Directed by: Doug Liman
Written by:Jez Butterworth, John-Henry Butterworth
Starring: Naomi Watts, Sean Penn, Ty Burrell, Sam Shepard, Bruce McGill, Noah Emmerich
Released: November 25, 2010
Grade: B

Those who enjoy a good spy thriller will be interested to hear the true story of the Valerie Plame.  She commenced work for the CIA in 1985 and was involved in a number of undercover operations across the globe.

I’ve always been fascinated by those who work for the CIA.  Effectively, Valerie lived a double life.  One part of her was at home with her husband and kids.  The other part was off gathering intelligence in places like Athens and Brussels.  How does one pull that off?

There’s a fun scene early in the film when Valerie and her husband, Joe, are hosting a dinner party.  The topic of conversation turns to politics and things get quite heated.  Valerie would love to set the record straight and give everyone the truth - the “inside information” that’s kept from the public.  Unfortunately, she has to sit there and pretend to know little about the subject matter.  It doesn’t stop Joe going on a tirade however.

Valerie’s successful career came to an abrupt end in 2003 when she was named as a CIA agent by a journalist for the Washington Post.  Her identity had been revealed.  She was no longer of value to the agency.  How had this happened?  Who had leaked the information to the press?  Was it retaliation for her husband’s harsh words in the public against the Bush administration?  Something didn’t add up and she seemly had few allies within the CIA.
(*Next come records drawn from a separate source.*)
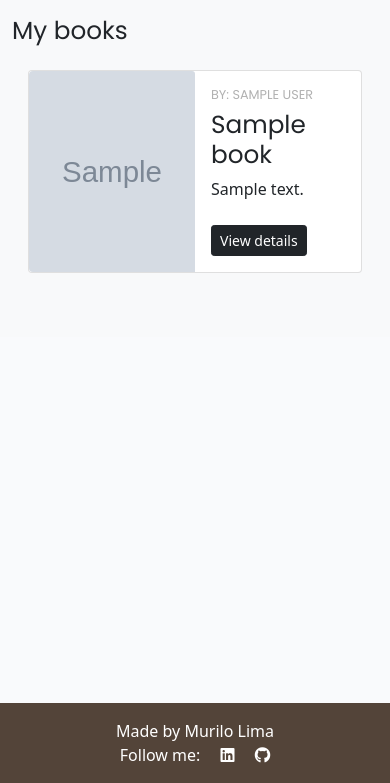
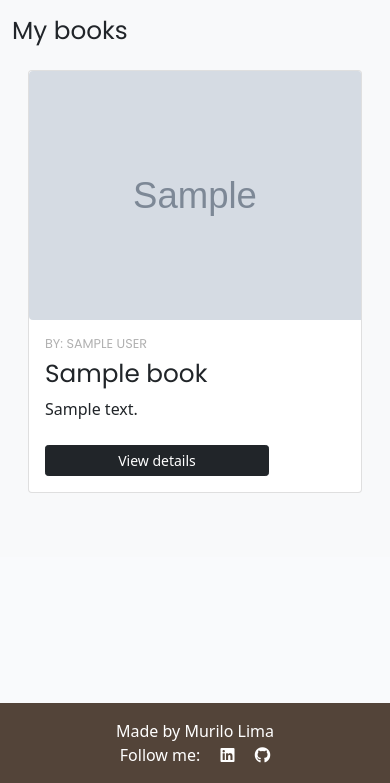
Before and after one commit to omurilolima/book-club, a Django app: page /books/ in a window 390 px wide. Shown: the part 61-844 px from the top of the page. Run offline with Django 3.2, Linux system fonts and the light colour scheme; a user stored in the database is signed in; tables that the repository leaves empty hold one stand-in row (values such as "Sample post"); grey boxes marked "Sample" are stand-in pictures; some libraries are stand-ins or nearby versions.

Commit message:
Fix the responsiveness of book card in the books page

```diff
--- a/static/css/style.css
+++ b/static/css/style.css
@@ -227,4 +227,17 @@ h2, h3, h4 {
         margin: auto;
     }
 
+    .book {
+        display: flex;
+        flex-direction: column;
+    }
+
+    .book-img, .book-body{
+        width: auto;
+    }
+
+    .book-body button {
+        width: 16em;
+    }
+
   }
--- a/templates/books.html
+++ b/templates/books.html
@@ -12,12 +12,12 @@
         {% for book in book_list %}
         <div class="col-lg-6">
             <div class="card">
-                <div class="row g-0">
-                    <div class="col-6 col-md-5">
+                <div class="row book g-0">
+                    <div class="col-6 book-img col-md-5">
                         <img src="{{ book.image_url }}" class="card-img img-fluid rounded-start"
                             alt="{{ book.title }}">
                     </div>
-                    <div class="col-6 col-md-7">
+                    <div class="col-6 book-body col-md-7">
                         <div class="card-body d-flex flex-column">
                             <div class="h-100">
                                 <h3 class="card-title">By: {{ book.author }}</h3>
```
Fair Game is based on the separate novels written by our two protagonists – Valerie Plame and her husband, Joe Wilson.  It’s an interesting story.  For those who don’t already know the end to this tale, you’ll realise there were a lot of important people involved in the cover up.  They were determined to destroy Valerie’s reputation for their own political gain.  I’m sure it’s not the first time this has happened.
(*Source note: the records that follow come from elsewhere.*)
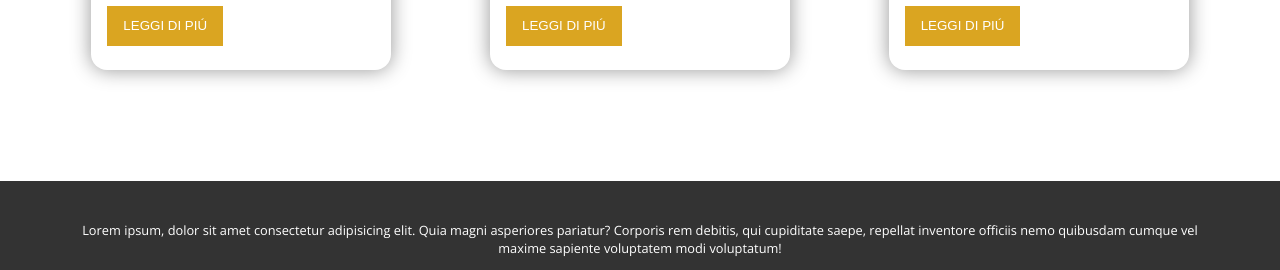
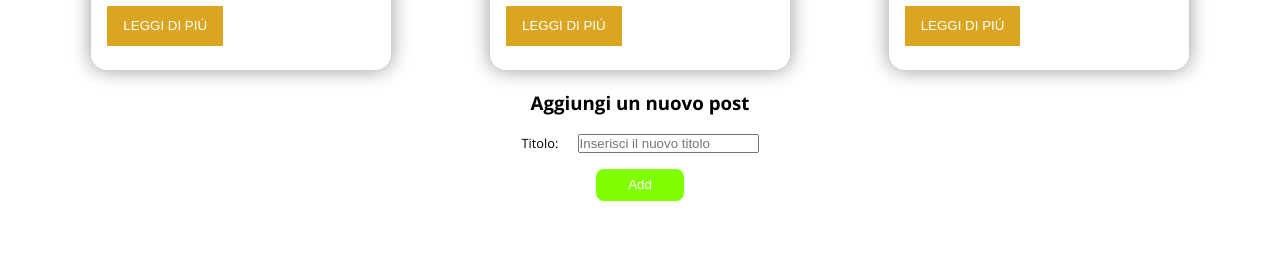
Before and after one commit to antoniorusso2/react-form, a React (Vite) app: page / in a window 1280 px wide. Shown: the part 503-773 px from the top of the page. Built offline with nearby package versions, Linux system fonts and the light colour scheme; a web font is replaced by a local one.

Commit message:
ADD: input field for adding a new post

```diff
--- a/src/App.jsx
+++ b/src/App.jsx
@@ -1,4 +1,4 @@
-import Main from './components/main-section/main.jsx';
+import Main from './components/main-section/Main.jsx';
 import Footer from './components/footer-section/footer.jsx';
 
 function App() {
--- a/src/components/card/card.jsx
+++ b/src/components/card/card.jsx
@@ -1,6 +1,6 @@
 /* eslint-disable react/prop-types */
 import Style from './card.module.css';
-import Btn from '../btn/card-btn.jsx';
+import Btn from '../btn/Card-btn.jsx';
 import placeholder from '../../assets/placeholder.png';
 
 function Card({ title = '', image = '', tags = [] }) {
@@ -9,31 +9,24 @@ function Card({ title = '', image = '', tags = [] }) {
       <div className={Style.card}>
         <img className={Style.card__img} src={image || placeholder} alt="" />
         <div className={Style.card__body}>
-          <h3 className={Style.card__title}>
-            {title}
-          </h3>
-          {
-            tags ?
+          <h3 className={Style.card__title}>{title}</h3>
+          {tags ? (
+            <ul className={Style.banners}>
+              {tags.map((tag, index) => {
+                return (
+                  <li className={`${Style.tag_banner} ${Style[`${tag}`]}`} key={index}>
+                    {tag}
+                  </li>
+                );
+              })}
+            </ul>
+          ) : null}
 
-              <ul className={Style.banners}>
-                {tags.map((tag, index) => {
-                  return <li className={`${Style.tag_banner} ${Style[`${tag}`]}`} key={index}>
-                    {tag}
-                  </li>;
-                })}
-              </ul>
-
-              : null
-          }
-
-          <p className={Style.card__text}>
-            Lorem ipsum dolor sit amet consectetur adipisicing elit. Perspiciatis, porro. Nesciunt corporis doloremque nihil voluptate id incidunt praesentium illo quibusdam!
-          </p>
+          <p className={Style.card__text}>Lorem ipsum dolor sit amet consectetur adipisicing elit. Perspiciatis, porro. Nesciunt corporis doloremque nihil voluptate id incidunt praesentium illo quibusdam!</p>
           <Btn />
         </div>
       </div>
     </div>
-
   );
 }
 
--- a/src/components/card/card.module.css
+++ b/src/components/card/card.module.css
@@ -2,6 +2,7 @@
   display: flex;
   flex-wrap: wrap;
   max-width: 300px;
+  min-width: 200px;
   /* min-width: 200px; */
   margin: 0 auto;
   box-shadow: 0 0 20px 0px rgb(150, 150, 150);
@@ -24,7 +25,7 @@
   padding: 1rem;
 }
 
-.card__body>* {
+.card__body > * {
   margin: 0.5rem 0;
 }
 
--- a/src/components/main-section/main.jsx
+++ b/src/components/main-section/main.jsx
@@ -1,19 +1,26 @@
-import Card from '../card/card.jsx';
-import Style from './main.module.css';
-import { posts } from "../../data/posts.js";
+import Card from '../card/Card.jsx';
+import style from './main.module.css';
+import { posts } from '../../data/posts.js';
+import { useState } from 'react';
 
 function Main() {
+  const [title, setTitle] = useState('');
+  const [newPosts, setNewPosts] = useState(posts);
 
-  const publishedPosts = posts.filter((post) => post.published);
+  const publishedPosts = newPosts.filter((post) => post.published);
+
+  function newTitle(e) {
+    // e.preventDefault();
+    // console.log(title);
+    setTitle(e.target.value);
+  }
 
   return (
-    <main className={Style.main}>
+    <main className={style.main}>
       <div className="container">
         <div className="row">
           <div className="title col-12">
-            <h1 className={`${Style.title} col-12`}>
-              Titolo pagina
-            </h1>
+            <h1 className={`${style.title} col-12`}>Titolo pagina</h1>
           </div>
         </div>
         <div className="row">
@@ -22,8 +29,21 @@ function Main() {
           })}
         </div>
       </div>
+      <div className="container">
+        <div className="row">
+          <div className="col">
+            <form onSubmit={(e) => e.preventDefault()} className={style.form}>
+              <h3>Aggiungi un nuovo post</h3>
+              <label className={style.label} htmlFor="new-title">
+                <span className={style.input_title}>Titolo:</span>
+                <input onChange={newTitle} className={style.input} name="new-title" type="text" placeholder="Inserisci il nuovo titolo" value={title} />
+              </label>
+              <button className={style.add_btn}>Add</button>
+            </form>
+          </div>
+        </div>
+      </div>
     </main>
-
   );
 }
 
--- a/src/components/main-section/main.module.css
+++ b/src/components/main-section/main.module.css
@@ -7,3 +7,29 @@
   text-align: center;
   margin: 2rem 0;
 }
+
+.form {
+  margin: 1.2rem 0;
+  display: flex;
+  flex-direction: column;
+  align-items: center;
+  justify-content: center;
+}
+
+.label {
+  margin: 1rem;
+}
+
+.input_title {
+  margin-right: 1.2rem;
+  font-size: 0.8rem;
+}
+
+.add_btn {
+  background-color: chartreuse;
+  line-height: 2rem;
+  padding: 0 2rem;
+  border-radius: 0.5rem;
+  color: white;
+  cursor: pointer;
+}
```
This film is hindered by its screenplay.  A few supporting characters are thrown into the mix (such as their parents, children and friends) but I’m still unsure as to their purpose.  I wanted to see the effect that this ordeal had on those around them but the script chooses not to go into detail.  Why?  Sam Shepard is introduced late as Valerie’s father but offers very little (especially for an actor such as himself).

My criticisms regarding the story's delivery are largely negated by the strong performances from Sean Penn and Naomi Watts.  This isn’t the first time we’ve seen them together.  They appeared opposite each other in 21 Grams and The Assassination Of Richard Nixon.

It’s not a bad effort from director Doug Liman (Go, Swingers) but I expected something with more punch.